Less plastic found on coastline
Executive Director of the Tourism Enhancement Fund (TEF), Dr Carey Wallace, says the ban on single-use plastics has reduced the amount of plastic pollutants collected along the Palisadoes coastline on International Coastal Cleanup Day, this year.
"Last year when the TEF participated in International Coastal Cleanup Day, we noticed a lot of single-use plastics like straws, scandal bags and styrofoam products.
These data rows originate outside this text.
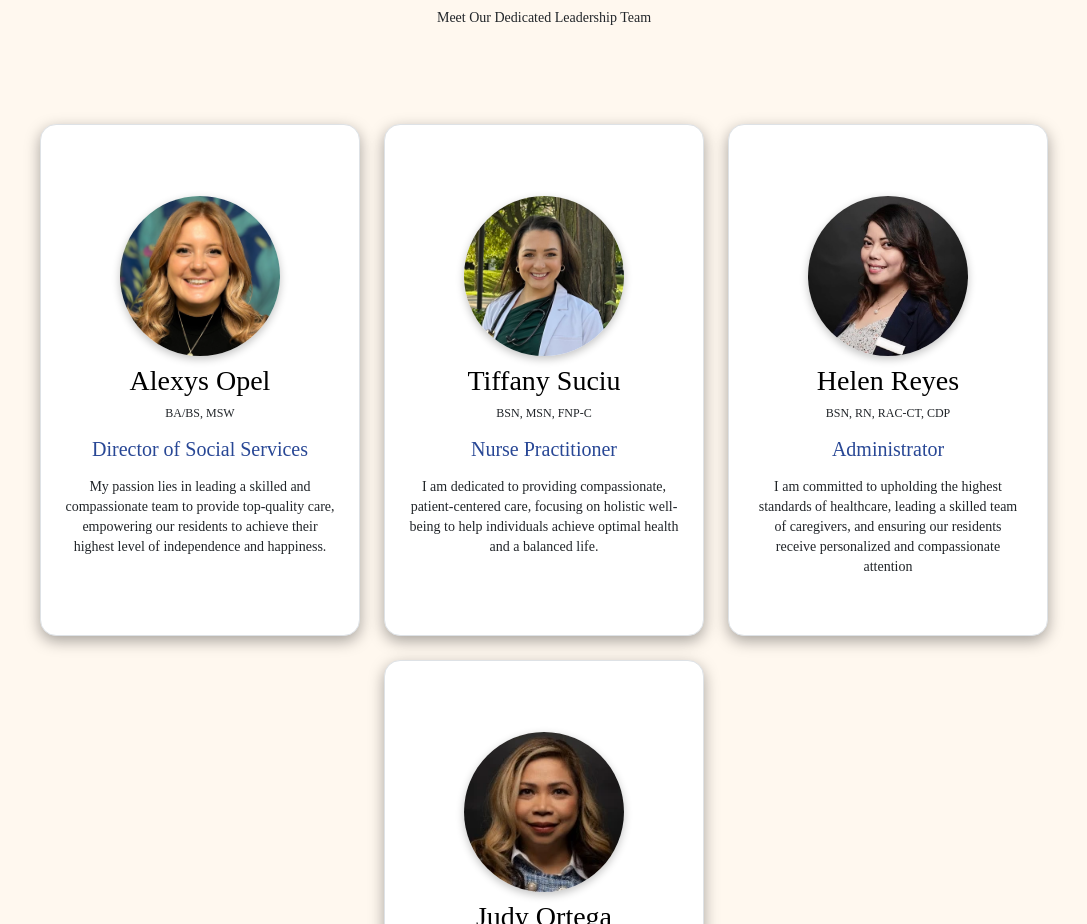
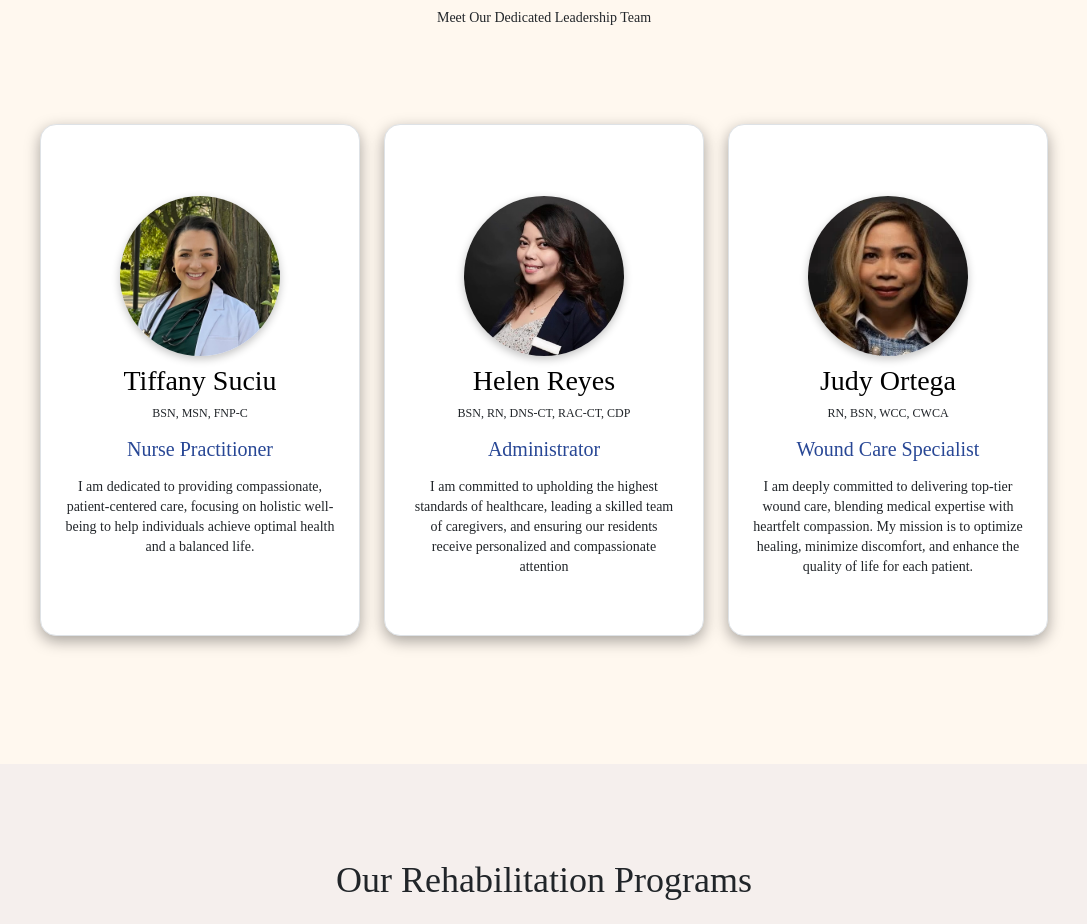
Before and after one commit to Jevus09/manor-website, a React (Create React App) app: page / in a window 1280 px wide. Shown: the part 2770-3694 px from the top of the page, without its empty margins (96-1183 px from the left). Built offline with nearby package versions, Linux system fonts and the light colour scheme.

Commit message:
Remove Alexys Opel + Add DNS-CT to Helen's credentials.

```diff
--- a/src/components/Team.js
+++ b/src/components/Team.js
@@ -1,23 +1,23 @@
 import React from 'react';
 //import JAY from '../assets/greetings/jay.jpg';
 import HELEN from '../assets/greetings/helen.jpeg';
-import DIR from '../assets/greetings/director.webp';
+//import DIR from '../assets/greetings/director.webp';
 import JUDY from '../assets/greetings/Judy.webp';
 import TIF from '../assets/greetings/Tiffany.JPG'
 
 
 const data = [
 
+  // {
+  //   id: 1,
+  //   photo: DIR,
+  //   name: 'Alexys Opel',
+  //   job: 'Director of Social Services',
+  //   title: 'BA/BS, MSW',
+  //   desc: 'My passion lies in leading a skilled and compassionate team to provide top-quality care, empowering our residents to achieve their highest level of independence and happiness.',
+  // },
   {
     id: 1,
-    photo: DIR,
-    name: 'Alexys Opel',
-    job: 'Director of Social Services',
-    title: 'BA/BS, MSW',
-    desc: 'My passion lies in leading a skilled and compassionate team to provide top-quality care, empowering our residents to achieve their highest level of independence and happiness.',
-  },
-  {
-    id: 2,
     photo: TIF,
     name: 'Tiffany Suciu',
     job: 'Nurse Practitioner',
@@ -33,16 +33,16 @@ const data = [
   //   desc: 'I am dedicated to ensuring compassionate and exceptional care for our residents, fostering a warm and supportive environment that promotes healing and well-being.',
   // },
   {
-    id: 4,
+    id: 2,
     photo: HELEN,
     name: 'Helen Reyes',
-    title: 'BSN, RN, RAC-CT, CDP',
+    title: 'BSN, RN, DNS-CT, RAC-CT, CDP',
     job: 'Administrator',
     desc: 'I am committed to upholding the highest standards of healthcare, leading a skilled team of caregivers, and ensuring our residents receive personalized and compassionate attention',
   },
 
   {
-    id: 5,
+    id: 3,
     photo: JUDY,
     name: 'Judy Ortega',
     job: 'Wound Care Specialist',
```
However, this year there was a noticeable reduction in the number of these products we cleared from the coastline," said Wallace.
He noted that data from the Jamaica Environment Trust (JET) shows a 30 per cent reduction in the number of single-use plastics collected this year along the Palisadoes Strip on International Costal Cleanup Day (September 21), when compared to last year.
Playing their part
Wallace said that the TEF welcomes the positive impact of the ban and is encouraging the Government and citizens to continue playing their part in preserving the environment.
"One of the great things we showcase as a tourism destination is our natural beauty, so we need to safeguard it by taking care of the environment," he emphasised.
He pointed out that in addition to partnering with JET to commemorate International Coastal Cleanup Day annually, the TEF is currently engaged in a project to replant corals in an attempt to regenerate the island's coral reefs. This forms part of their wider effort to preserve the environment and support those who do.
"We partner with NGOs such as JET, where we support and sponsor campaigns promoting eco-friendliness such as 'Nuh Dutty Up Jamaica'. We also partner with the Ministry of Tourism to promote their eco-friendly programme in schools," Wallace said.
He informed that the TEF will be financing the procurement of a recycling truck for Negril in the upcoming year.